CECS seminar with Visiting Researcher N. Sarah Schirmer

Room: 6B.4.04 - 13:30-14:30

Social services of general interest (SSGI) in small states – Liechtenstein as an example

The World Bank defines small states as having a population of 1.5 million or less. Small states often lack (human, territorial, economical) resources. The discussion about providing social services of general interest (SSGI) therefore not only concerns the question of privatisation or re-communalisation but also of offering the service at stake at all. Should a small state have a hospital, a psychiatry or child-care services? Compared to other small states, Liechtenstein does not lack economic resources, it is not an island and there is no language barrier with regard to its neighbouring countries Switzerland and Austria. Therefore, Liechtenstein’s citizens could – in theory – easily have access to SSGI’s in those countries and do have in practise. In Liechtenstein itself, SSGI’s are manly provided by private undertakings and only a few by the state or public undertakings. What are the legal boundaries of the state regarding the mandating and financing of SSGI’s provided for by (foreign) private undertakings? Being a member of the European Economic Area (EEA), Liechtenstein is not only bound by its national law but also must respect European law to answer this question.

N. Sarah Schirmer is a PhD candidate at the law faculty of the University of Zürich in Switzerland. She works for the research project “Duties of the state in small states – a comparative analysis for Liechtenstein” at the Liechtenstein-Institute in Bendern. Her research focuses on EU-/EEA-state aid and public procurement law. Before joining the staff of the Liechtenstein-Institute, N. Sarah Schirmer has been employed at the Swiss Federal Office for Construction and Logistics and then the Swiss Federal Roads Office.

N. Sarah Schirmer will be staying at the Centre for European and Comparative Legal Studies CECS for 8 weeks under the supervision of Professor Ulla Neergaard.

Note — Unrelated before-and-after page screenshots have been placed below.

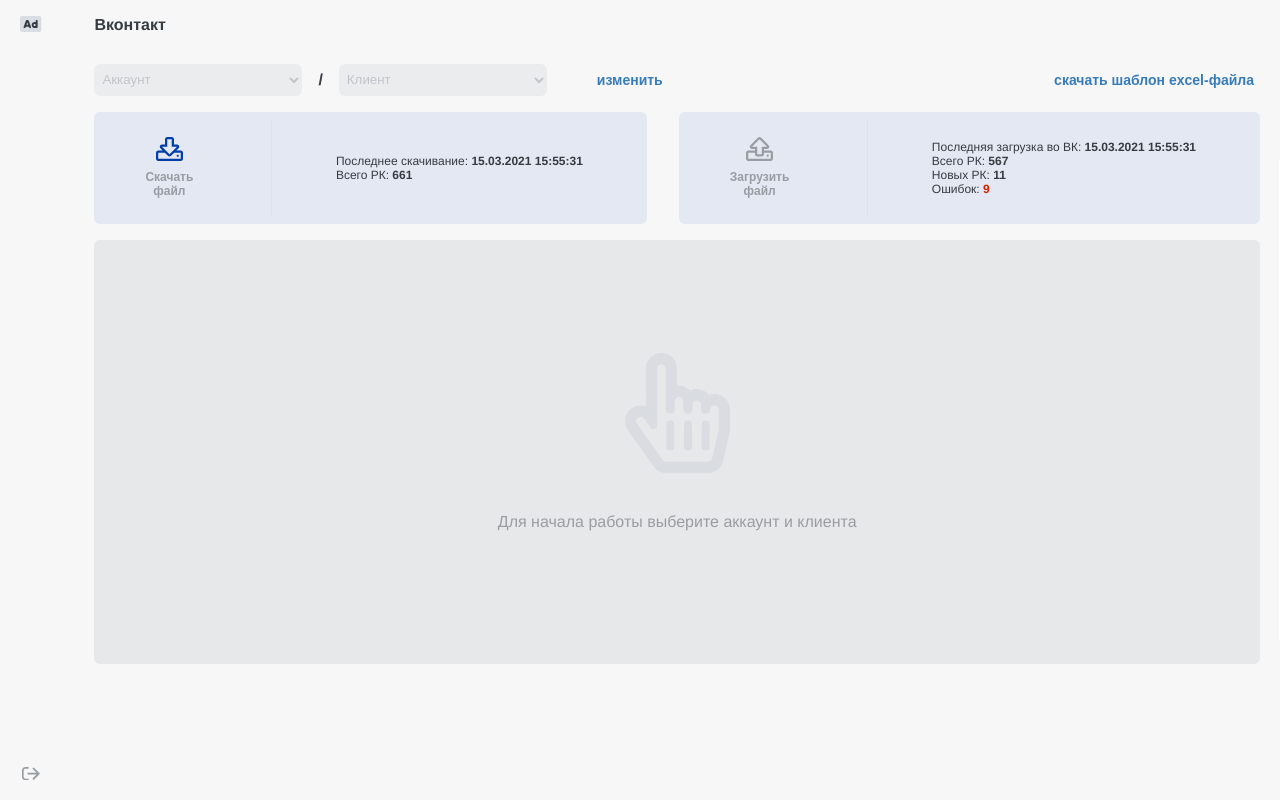
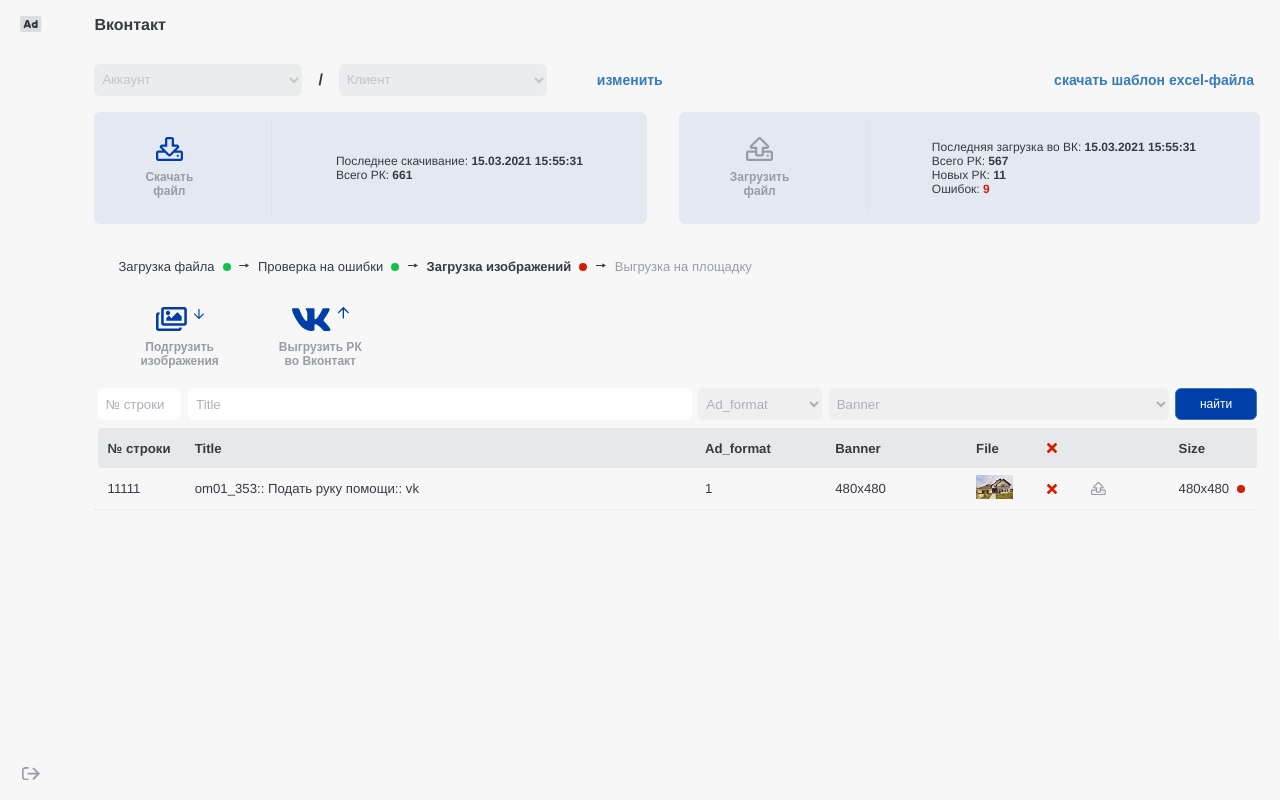
Before and after one commit to yletfull/shop-front, a React (Create React App) app: page / in a window 1280 px wide. Built offline with nearby package versions, Linux system fonts and the light colour scheme.

Commit message:
global refactoring

```diff
--- a/src/router/Upload/Main/ErrorsCheck/styles.module.scss
+++ b/src/router/Upload/Main/ErrorsCheck/styles.module.scss
@@ -3,13 +3,17 @@
 .wrapper {
   background-color: $color-gray-lighter;
   border-radius: .375rem;
+  display: flex;
+  flex-direction: column;
+  height: calc(60vh);
+  justify-content: space-between;
 }
 
 .contentWrapper {
   align-items: center;
   display: flex;
   flex-direction: column;
-  height: 26.5rem;
+  height: 60vh;
   justify-content: center;
 }
 
--- a/src/router/Upload/Main/FinalUpload/styles.module.scss
+++ b/src/router/Upload/Main/FinalUpload/styles.module.scss
@@ -3,13 +3,17 @@
 .wrapper {
   background-color: $color-gray-lighter;
   border-radius: .375rem;
+  display: flex;
+  flex-direction: column;
+  height: calc(60vh);
+  justify-content: space-between;
 }
 
 .contentWrapper {
   align-items: center;
   display: flex;
   flex-direction: column;
-  height: 26.5rem;
+  height: 60vh;
   justify-content: center;
 }
 
--- a/src/router/Upload/Main/AccountSelect/index.js
+++ b/src/router/Upload/Main/FirstUpload/index.js
@@ -35,7 +35,7 @@ const Upload = function UploadScreen() {
 
 
   const [stage] = useState(
-    stages.filseIsNotLoaded
+    stages.selectFile
   );
 
   const [list, setList] = useState(selectorMocksOptions[1].value);
--- a/src/router/Upload/Main/AccountSelect/styles.module.scss
+++ b/src/router/Upload/Main/FirstUpload/styles.module.scss
@@ -3,13 +3,17 @@
 .wrapper {
   background-color: $color-gray-lighter;
   border-radius: .375rem;
+  display: flex;
+  flex-direction: column;
+  height: calc(60vh);
+  justify-content: space-between;
 }
 
 .contentWrapper {
   align-items: center;
   display: flex;
   flex-direction: column;
-  height: 26.5rem;
+  height: 60vh;
   justify-content: center;
 }
 
--- a/src/router/Upload/Main/index.js
+++ b/src/router/Upload/Main/index.js
@@ -2,7 +2,7 @@
 import React, { useState } from 'react';
 // import cx from 'classnames';
 
-import AccountSelectPage from './AccountSelect';
+import FirstUploadPage from './FirstUpload';
 import ErrorsCheckPage from './ErrorsCheck';
 import LoadImagesPage from './LoadImages';
 import FinalUploadPage from './FinalUpload';
@@ -11,18 +11,18 @@ import styles from './styles.module.scss';
 
 const Upload = function UploadScreen() {
   const stages = {
-    accountSelect: 'accountSelect',
+    firstUpload: 'firstUpload',
     errorCheck: 'errorCheck',
     loadImage: 'loadImage',
     finalUpload: 'finalUpload',
   };
 
-  const [stage] = useState(stages.accountSelect);
+  const [stage] = useState(stages.loadImage);
 
   const renderStagesSwitch = () => {
     switch (stage) {
-      case stages.accountSelect:
-        return <AccountSelectPage />;
+      case stages.firstUpload:
+        return <FirstUploadPage />;
       case stages.errorCheck:
         return <ErrorsCheckPage />;
       case stages.loadImage:
@@ -30,7 +30,7 @@ const Upload = function UploadScreen() {
       case stages.finalUpload:
         return <FinalUploadPage />;
       default:
-        return <AccountSelectPage />;
+        return <FirstUploadPage />;
     }
   };
 
```
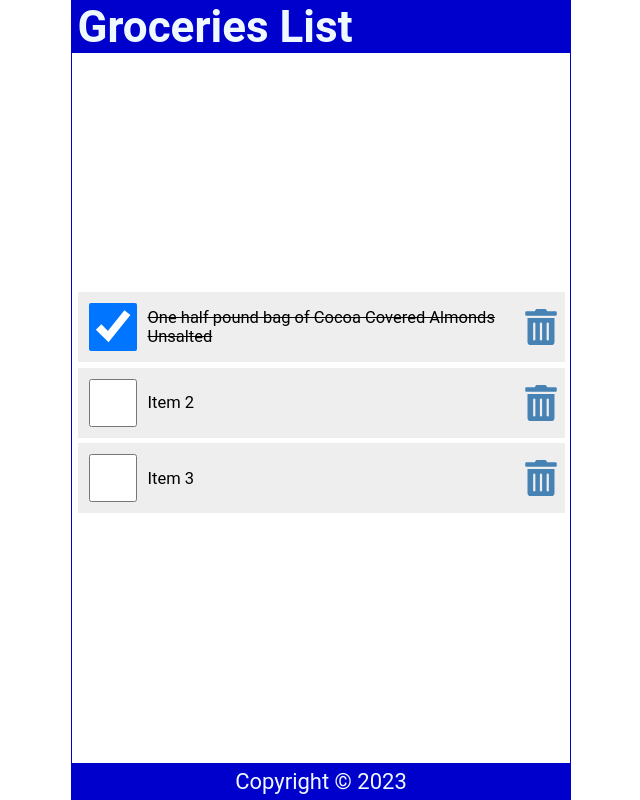
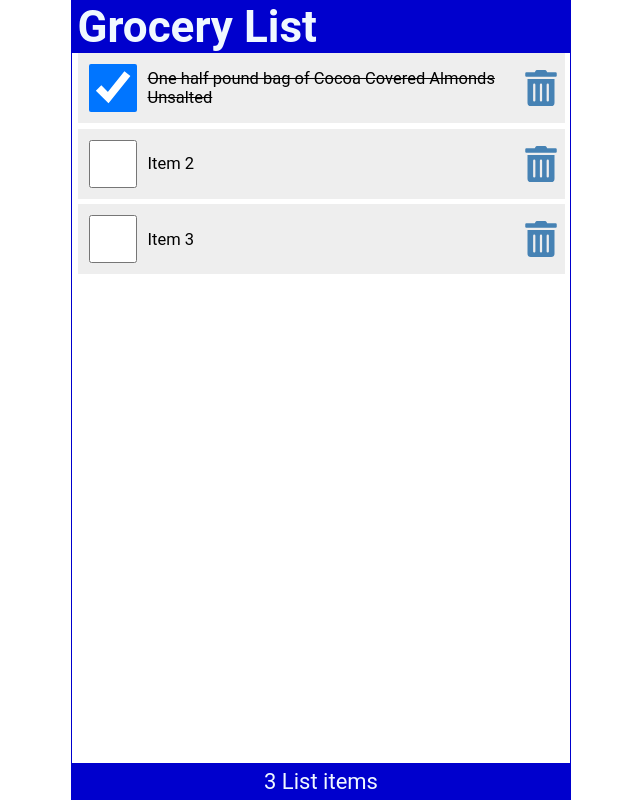
Before and after one commit to Gabzz-z/firstReactProject, a React (Create React App) app in the folder project/: page / in a window 1280 px wide. Shown: the whole page, without its empty margins (319-959 px from the left). Built offline with nearby package versions, Linux system fonts and the light colour scheme.

Commit message:
added props and cleaned the code by creating separate files

```diff
--- a/project/src/App.js
+++ b/project/src/App.js
@@ -1,14 +1,48 @@
 import Header from './Header';
 import Content from './content';
 import Footer from './Footer';
+import { useState } from 'react';
 
 function App() {
+  const [items, setItems] = useState([
+    {
+        id: 1,
+        checked: true,
+        item: "One half pound bag of Cocoa Covered Almonds Unsalted"
+    },
+    {
+        id: 2,
+        checked: false,
+        item: "Item 2"
+    },
+    {
+        id: 3,
+        checked: false,
+        item: "Item 3"
+    }
+  ]);
+
+  const handleCheck = (id) => {
+    const listItems = items.map((item) => item.id === id ? { ...item, checked: !item.checked } : item);
+    setItems(listItems);
+    localStorage.setItem('shoppinglist', JSON.stringify(listItems));
+  }
+
+  const handleDelete = (id) => {
+    const listItems = items.filter((item) => item.id !== id);
+    setItems(listItems);
+    localStorage.setItem('shoppinglist', JSON.stringify(listItems));
+  }
 
   return (
     <div className="App">
-      <Header />
-      <Content />
-      <Footer  />
+      <Header title="Grocery List" />
+      <Content
+        items={items}
+        handleCheck={handleCheck}
+        handleDelete={handleDelete}
+      />
+      <Footer length={items.length} />
     </div>
   );
 }
--- a/project/src/Footer.js
+++ b/project/src/Footer.js
@@ -1,9 +1,7 @@
-const Footer = () => {
-    const today = new Date();
-
+const Footer = ({ length }) => {
     return (
         <footer>
-            <p>Copyright &copy; {today.getFullYear()}</p>
+            <p>{length} List {length === 1 ? "item" : "items"}</p>
         </footer>
     )
 }
--- a/project/src/Header.js
+++ b/project/src/Header.js
@@ -1,9 +1,13 @@
-const Header = () => {
+const Header = ({ title }) => {
     return (
         <header>
-            <h1>Groceries List</h1>
+            <h1>{title}</h1>
         </header>
     )
 }
 
-export default Header
+Header.defaultProps = {
+    title: "Default Title"
+}
+
+export default Header;
--- /dev/null
+++ b/project/src/ItemList.js
@@ -0,0 +1,18 @@
+import LineItem from "./LineItem";
+
+const ItemList = ({items, handleCheck, handleDelete }) => {
+    return(
+        <ul>
+            {items.map((item) => (
+                <LineItem
+                key={item.id}
+                item={item}
+                handleCheck={handleCheck}
+                handleDelete={handleDelete}
+            />
+            ))}
+        </ul>
+    )
+}
+
+export default ItemList
--- /dev/null
+++ b/project/src/LineItem.js
@@ -0,0 +1,25 @@
+import { FaTrashAlt } from "react-icons/fa"
+
+const LineItem = ({item, handleCheck, handleDelete}) => {
+    return(
+        <li className="item" key={item.id}>
+            <input
+                type="checkbox"
+                onChange={() => handleCheck(item.id)}
+                checked={item.checked}
+            />
+            <label
+                style={(item.checked) ? { textDecoration: 'line-through' } : null}
+                onDoubleClick={() => handleCheck(item.id)}
+            >{item.item}</label>
+            <FaTrashAlt
+                onClick={() => handleDelete(item.id)}
+                role="button"
+                tabIndex="0"
+                aria-label={`Delete ${item.item}`}
+            />
+        </li>
+    )
+}
+
+export default LineItem
--- a/project/src/content.js
+++ b/project/src/content.js
@@ -1,63 +1,18 @@
-import { useState } from "react";
 import { FaTrashAlt } from 'react-icons/fa';
+import ItemList from './ItemList';
 
-const Content = () => {
-    const [items, setItems] = useState([
-        {
-            id: 1,
-            checked: true,
-            item: "One half pound bag of Cocoa Covered Almonds Unsalted"
-        },
-        {
-            id: 2,
-            checked: false,
-            item: "Item 2"
-        },
-        {
-            id: 3,
-            checked: false,
-            item: "Item 3"
-        }
-    ]);
-
-    const handleCheck = (id) => {
-        const listItems = items.map((item) => item.id === id ? { ...item, checked: !item.checked } : item);
-        setItems(listItems);
-        localStorage.setItem('shoppinglist', JSON.stringify(listItems));
-    }
-
-    const handleDelete = (id) => {
-        const listItems = items.filter((item) => item.id !== id);
-        setItems(listItems);
-        localStorage.setItem('shoppinglist', JSON.stringify(listItems));
-    }
-
+const Content = ({items, handleCheck, handleDelete}) => {
     return (
         <main>
             {items.length ? (
-                <ul>
-                    {items.map((item) => (
-                        <li className="item" key={item.id}>
-                            <input
-                                type="checkbox"
-                                onChange={() => handleCheck(item.id)}
-                                checked={item.checked}
-                            />
-                            <label
-                                style={(item.checked) ? { textDecoration: 'line-through' } : null}
-                                onDoubleClick={() => handleCheck(item.id)}
-                            >{item.item}</label>
-                            <FaTrashAlt
-                                onClick={() => handleDelete(item.id)}
-                                role="button"
-                                tabIndex="0"
-                            />
-                        </li>
-                    ))}
-                </ul>
+                <ItemList
+                    items={items}
+                    handleCheck={handleCheck}
+                    handleDelete={handleDelete}
+                />
             ) : (
                 <p style={{ marginTop: '2rem' }}>Your list is empty.</p>
-            )}
+                )}
         </main>
     )
 }
--- a/project/src/index.css
+++ b/project/src/index.css
@@ -44,7 +44,7 @@
   display: flex;
   flex-direction: column;
   flex-grow: 1;
-  justify-content: center;
+  justify-content: flex-start;
   align-items: center;
   overflow-y: auto;
 }
```
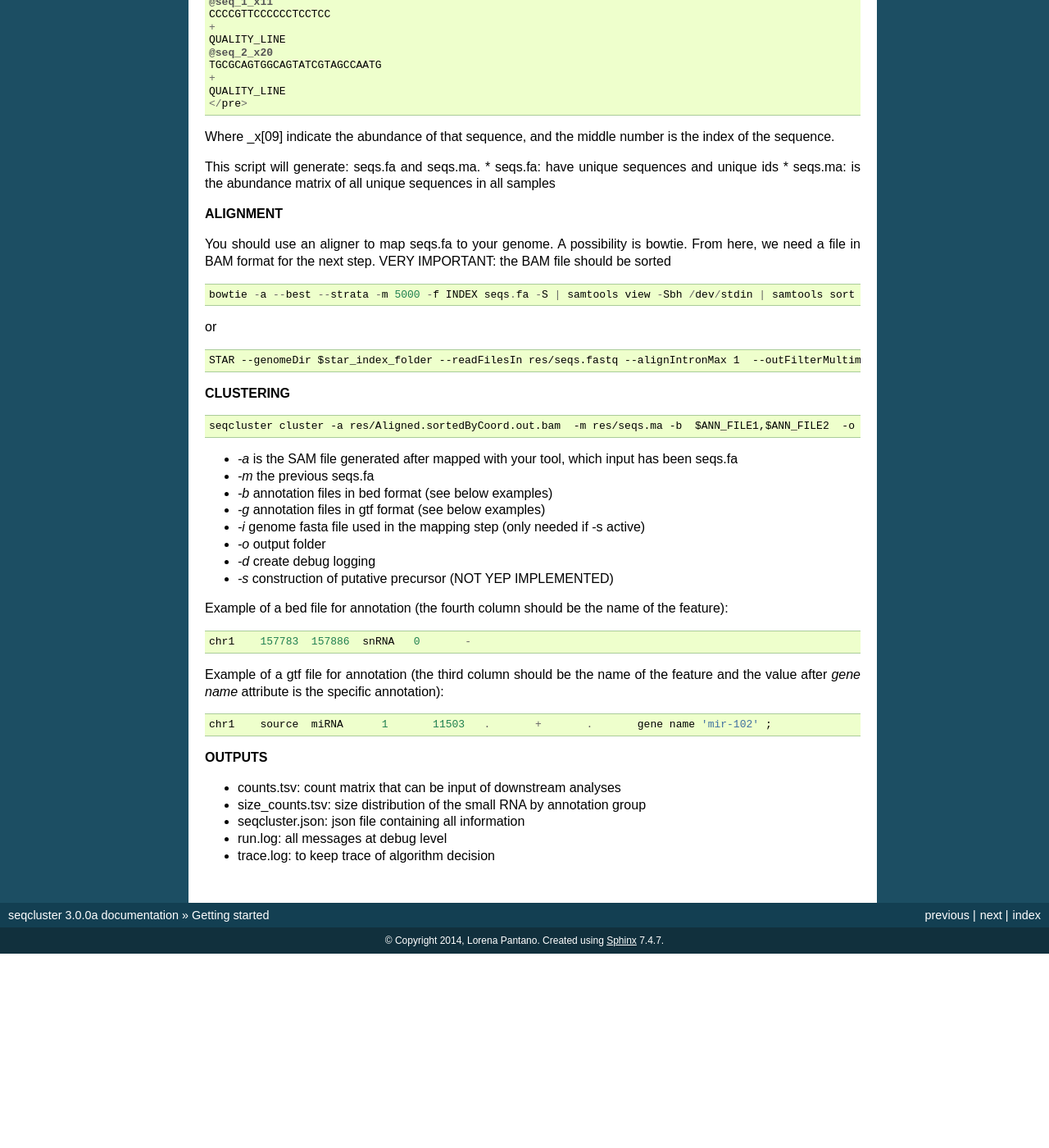
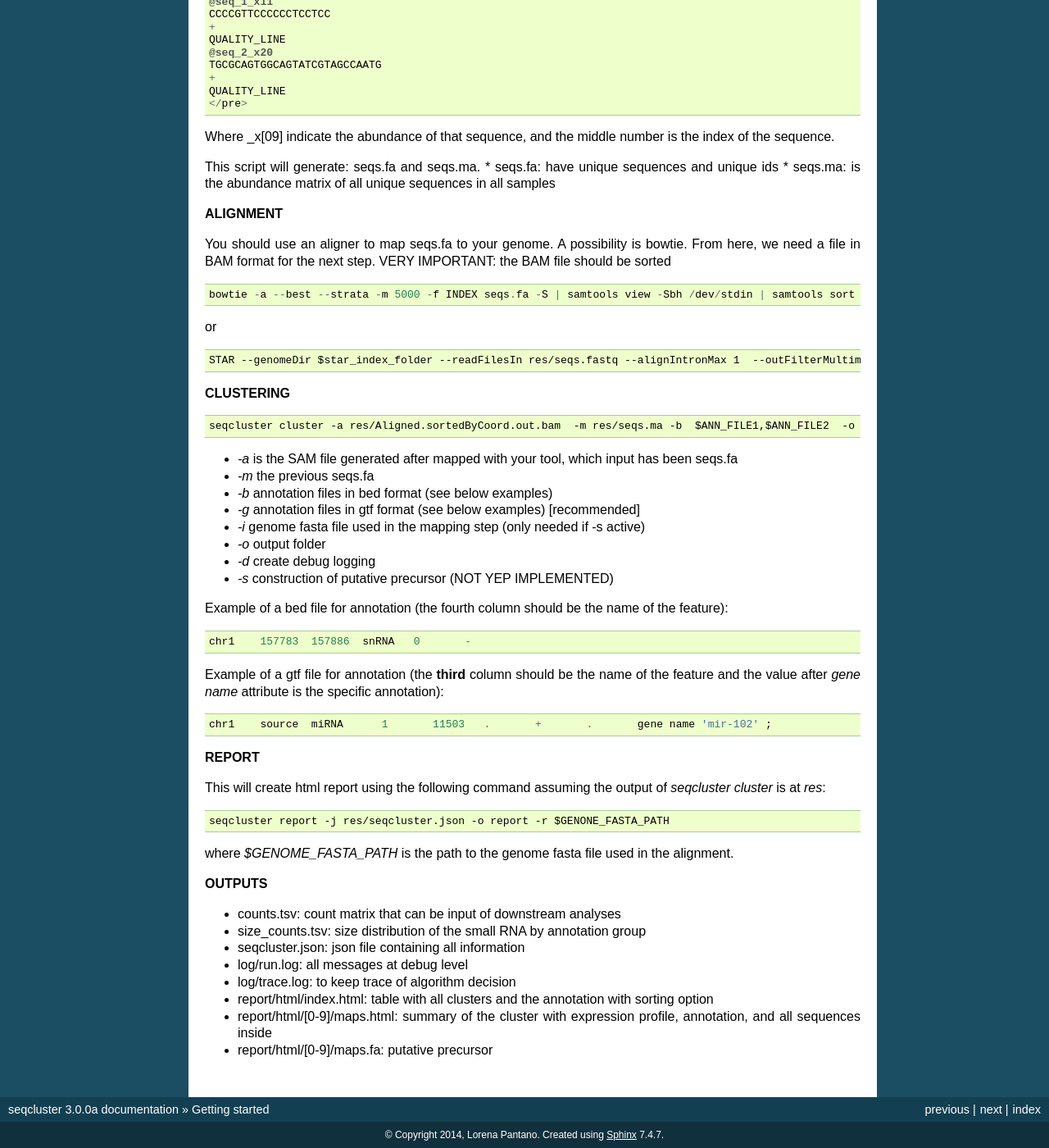
Before and after one commit to lpantano/seqcluster, a Sphinx documentation site: the page built from doc/source/getting_started.rst, in a window 1280 px wide and 1400 px high, scrolled down 814 px. Shown: the whole window at 82% size. Built offline with Sphinx 7.4.7, drawn with Linux system fonts in a browser that asks for light colours; before the commit the page ends 1977 px from its top, so only the background shows below that.

Commit message:
update report docs

```diff
--- a/doc/source/getting_started.rst
+++ b/doc/source/getting_started.rst
@@ -92,7 +92,7 @@ or
 * `-a` is the SAM file generated after mapped with your tool, which input has been seqs.fa
 * `-m` the previous seqs.fa
 * `-b` annotation files in bed format (see below examples)
-* `-g` annotation files in gtf format (see below examples)
+* `-g` annotation files in gtf format (see below examples) [recommended]
 * `-i` genome fasta file used in the mapping step (only needed if -s active)
 * `-o` output folder
 * `-d` create debug logging
@@ -104,17 +104,29 @@ Example of a bed file for annotation (the fourth column should be the name of th
 
     chr1    157783  157886  snRNA   0       -
 
-Example of a gtf file for annotation (the third column should be the name of the feature and
+Example of a gtf file for annotation (the **third** column should be the name of the feature and
 the value after `gene name` attribute is the specific annotation):
 
 ::
 
     chr1    source  miRNA      1       11503   .       +       .       gene name 'mir-102' ;
 
+
+**REPORT**
+
+This will create html report using the following command assuming the output of `seqcluster cluster` is at `res`::
+
+	seqcluster report -j res/seqcluster.json -o report -r $GENONE_FASTA_PATH
+
+where `$GENOME_FASTA_PATH` is the path to the genome fasta file used in the alignment.
+
 **OUTPUTS**
 
 * counts.tsv: count matrix that can be input of downstream analyses
 * size_counts.tsv: size distribution of the small RNA by annotation group
 * seqcluster.json: json file containing all information
-* run.log: all messages at debug level
-* trace.log: to keep trace of algorithm decision
+* log/run.log: all messages at debug level
+* log/trace.log: to keep trace of algorithm decision
+* report/html/index.html: table with all clusters and the annotation with sorting option
+* report/html/[0-9]/maps.html: summary of the cluster with expression profile, annotation, and all sequences inside
+* report/html/[0-9]/maps.fa: putative precursor
```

All interested parties are welcome. Registration is not necessary.